__Records from a data collection__
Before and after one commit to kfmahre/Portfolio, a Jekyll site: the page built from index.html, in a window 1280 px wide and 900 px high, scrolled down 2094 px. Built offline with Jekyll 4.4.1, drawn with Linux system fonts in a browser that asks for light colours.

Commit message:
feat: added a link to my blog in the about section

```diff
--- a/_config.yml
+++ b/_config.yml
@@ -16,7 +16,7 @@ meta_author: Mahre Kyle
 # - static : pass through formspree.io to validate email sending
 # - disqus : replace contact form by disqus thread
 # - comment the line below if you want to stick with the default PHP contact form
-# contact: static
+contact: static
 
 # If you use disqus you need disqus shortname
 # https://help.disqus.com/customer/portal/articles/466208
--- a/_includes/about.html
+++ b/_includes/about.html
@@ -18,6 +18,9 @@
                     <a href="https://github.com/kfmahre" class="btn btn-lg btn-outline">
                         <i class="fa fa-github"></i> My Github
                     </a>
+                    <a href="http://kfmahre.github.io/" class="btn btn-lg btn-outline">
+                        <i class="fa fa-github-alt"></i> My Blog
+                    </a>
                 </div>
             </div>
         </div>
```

---

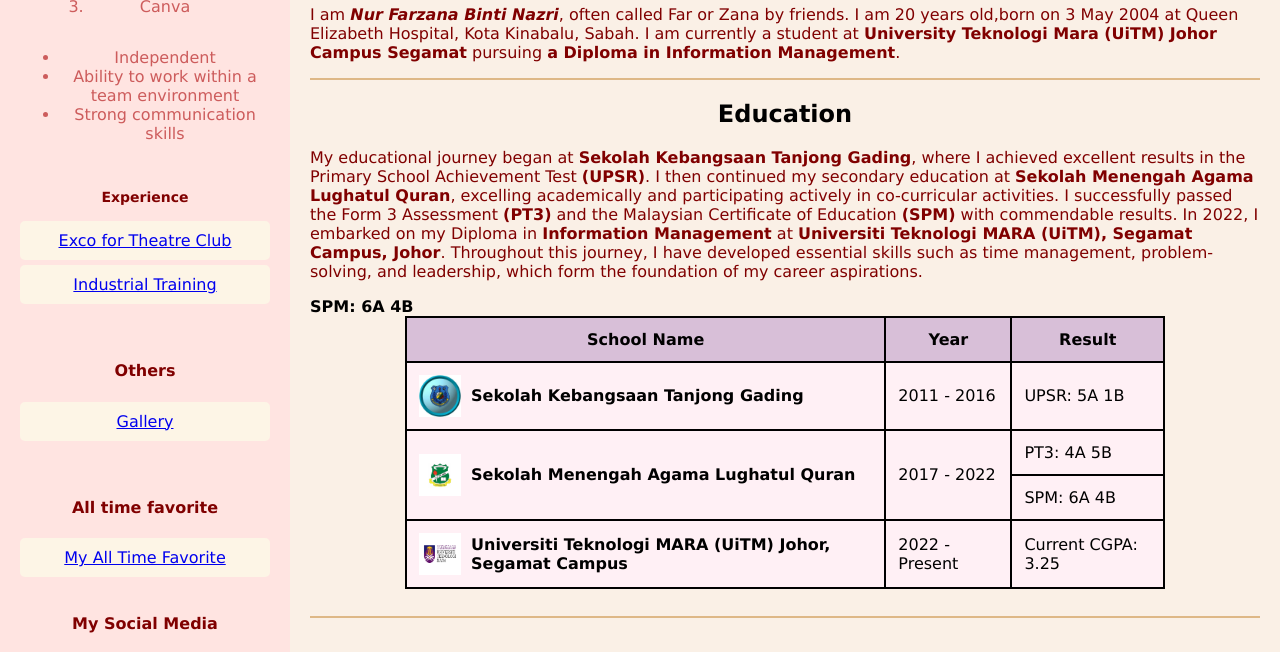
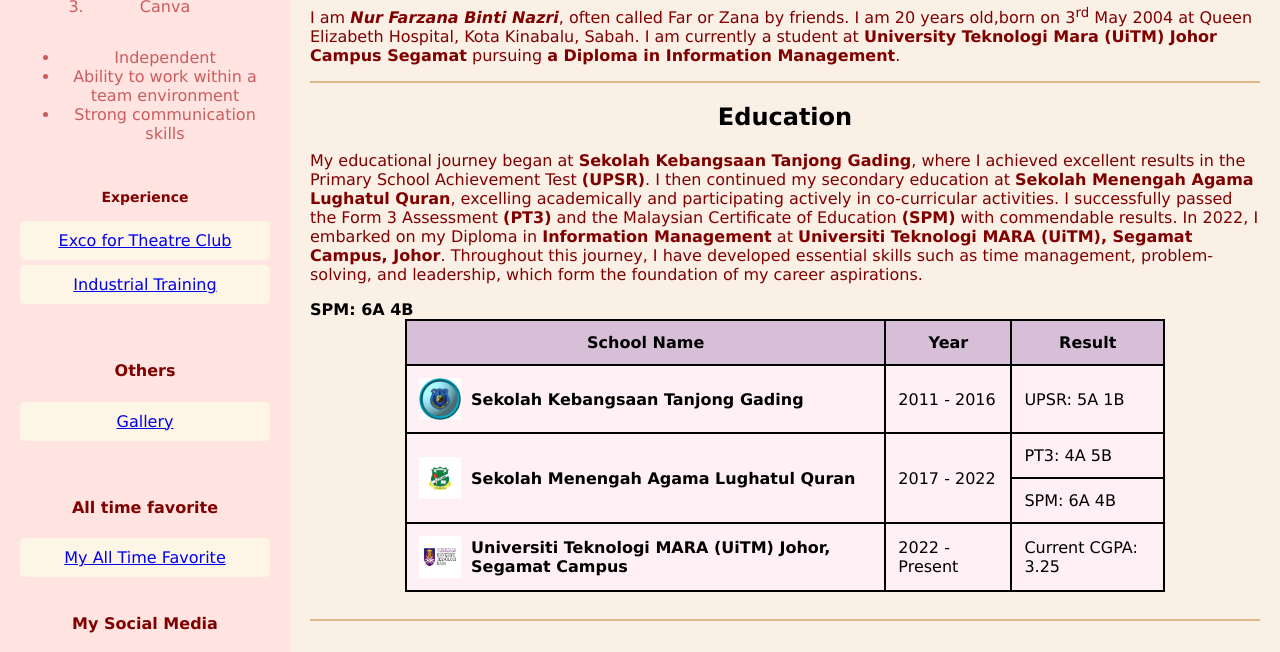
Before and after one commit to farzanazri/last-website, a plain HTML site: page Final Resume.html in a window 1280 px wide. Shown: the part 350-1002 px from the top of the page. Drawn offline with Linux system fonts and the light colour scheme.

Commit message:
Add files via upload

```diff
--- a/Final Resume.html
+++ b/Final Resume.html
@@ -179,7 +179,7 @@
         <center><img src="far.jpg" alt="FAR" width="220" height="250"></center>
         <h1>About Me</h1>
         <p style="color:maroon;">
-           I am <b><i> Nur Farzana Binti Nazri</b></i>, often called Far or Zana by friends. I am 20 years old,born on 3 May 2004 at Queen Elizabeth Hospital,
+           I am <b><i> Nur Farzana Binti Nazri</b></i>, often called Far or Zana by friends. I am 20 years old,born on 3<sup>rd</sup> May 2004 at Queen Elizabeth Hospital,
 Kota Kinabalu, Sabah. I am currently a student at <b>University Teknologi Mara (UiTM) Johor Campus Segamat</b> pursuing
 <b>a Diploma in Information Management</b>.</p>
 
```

...

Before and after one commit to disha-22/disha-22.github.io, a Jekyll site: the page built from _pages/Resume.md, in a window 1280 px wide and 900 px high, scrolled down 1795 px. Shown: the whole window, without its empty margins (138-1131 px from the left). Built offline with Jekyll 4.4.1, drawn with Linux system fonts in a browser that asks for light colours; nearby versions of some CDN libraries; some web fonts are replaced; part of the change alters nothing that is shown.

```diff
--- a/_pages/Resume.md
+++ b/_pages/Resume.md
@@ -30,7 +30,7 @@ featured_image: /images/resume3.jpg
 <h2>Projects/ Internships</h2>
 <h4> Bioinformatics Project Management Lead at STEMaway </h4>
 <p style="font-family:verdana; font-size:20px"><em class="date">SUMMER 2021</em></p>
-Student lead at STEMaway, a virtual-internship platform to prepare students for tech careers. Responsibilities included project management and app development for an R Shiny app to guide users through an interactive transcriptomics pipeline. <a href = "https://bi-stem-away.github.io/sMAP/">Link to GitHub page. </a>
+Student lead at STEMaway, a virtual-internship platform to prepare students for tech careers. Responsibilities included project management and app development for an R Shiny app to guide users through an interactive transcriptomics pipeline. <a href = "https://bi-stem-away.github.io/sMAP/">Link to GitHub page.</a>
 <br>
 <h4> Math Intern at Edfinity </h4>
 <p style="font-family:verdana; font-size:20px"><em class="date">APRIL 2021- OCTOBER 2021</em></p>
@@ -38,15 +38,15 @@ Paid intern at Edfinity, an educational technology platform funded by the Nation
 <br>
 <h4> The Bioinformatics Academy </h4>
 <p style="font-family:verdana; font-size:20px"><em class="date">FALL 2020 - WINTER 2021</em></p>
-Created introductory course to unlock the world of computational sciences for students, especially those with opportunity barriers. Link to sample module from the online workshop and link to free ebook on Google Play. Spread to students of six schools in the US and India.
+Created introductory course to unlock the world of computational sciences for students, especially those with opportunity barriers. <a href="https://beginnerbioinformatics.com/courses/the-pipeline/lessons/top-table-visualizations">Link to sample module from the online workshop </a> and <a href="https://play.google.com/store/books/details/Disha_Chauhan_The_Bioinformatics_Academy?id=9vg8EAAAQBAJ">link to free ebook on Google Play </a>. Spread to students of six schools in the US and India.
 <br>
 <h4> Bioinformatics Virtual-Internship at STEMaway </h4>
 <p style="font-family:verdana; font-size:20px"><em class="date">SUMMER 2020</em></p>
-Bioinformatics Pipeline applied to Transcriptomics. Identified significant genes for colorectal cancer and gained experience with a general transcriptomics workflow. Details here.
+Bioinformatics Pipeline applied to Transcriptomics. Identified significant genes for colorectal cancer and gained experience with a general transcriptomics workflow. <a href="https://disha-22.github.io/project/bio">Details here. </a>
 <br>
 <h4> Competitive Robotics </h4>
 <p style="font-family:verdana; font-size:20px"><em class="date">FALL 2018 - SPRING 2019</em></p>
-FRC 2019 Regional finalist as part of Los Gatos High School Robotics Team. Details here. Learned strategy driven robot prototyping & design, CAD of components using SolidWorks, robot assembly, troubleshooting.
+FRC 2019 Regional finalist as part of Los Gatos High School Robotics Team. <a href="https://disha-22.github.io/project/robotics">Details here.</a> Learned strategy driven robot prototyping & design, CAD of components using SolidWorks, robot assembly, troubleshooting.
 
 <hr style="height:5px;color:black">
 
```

__What you are asked to do__
This exercise requires the lines of the entries containing the string "contact".

__Result__
 # - disqus : replace contact form by disqus thread
 # - comment the line below if you want to stick with the default PHP contact form
-# contact: static
+contact: static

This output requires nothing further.